What Do Cavities Feel Like? (And How to Treat Them)

If you want to know what cavities feel like and what the best ways are to treat them, you’ve come to the right place.

Our teeth are extremely durable and strong, and meant to last an entire lifetime with the proper maintenance and care. However, sometimes issues develop that can weaken and erode the enamel that makes our teeth so strong. One of those problems are cavities. You’ve likely heard of cavities before, but if you’ve never had one, how do you know what a cavity feels like?

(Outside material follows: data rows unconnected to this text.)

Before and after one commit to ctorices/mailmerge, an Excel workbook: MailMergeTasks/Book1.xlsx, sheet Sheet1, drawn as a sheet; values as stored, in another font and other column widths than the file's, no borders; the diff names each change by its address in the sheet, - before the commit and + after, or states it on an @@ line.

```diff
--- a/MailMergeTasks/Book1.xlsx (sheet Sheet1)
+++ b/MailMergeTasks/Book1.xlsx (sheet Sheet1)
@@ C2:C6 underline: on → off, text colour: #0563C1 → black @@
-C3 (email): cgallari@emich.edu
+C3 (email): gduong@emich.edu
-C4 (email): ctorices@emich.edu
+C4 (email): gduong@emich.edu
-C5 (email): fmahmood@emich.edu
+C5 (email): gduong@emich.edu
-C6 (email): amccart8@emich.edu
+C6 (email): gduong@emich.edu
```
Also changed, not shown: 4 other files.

And is there an effective way to treat them?

We’re going to cover those topics and more in this Aspen Dental guide, including:

  • What is a cavity? 
  • How you get a cavity
  • Who typically gets cavities
  • What do cavities feel like
  • How to treat a cavity
  • Can you prevent a cavity?
  • Are there additional conditions that develop because of cavities?

What are cavities?

Are cavities a big deal and should you be concerned about them?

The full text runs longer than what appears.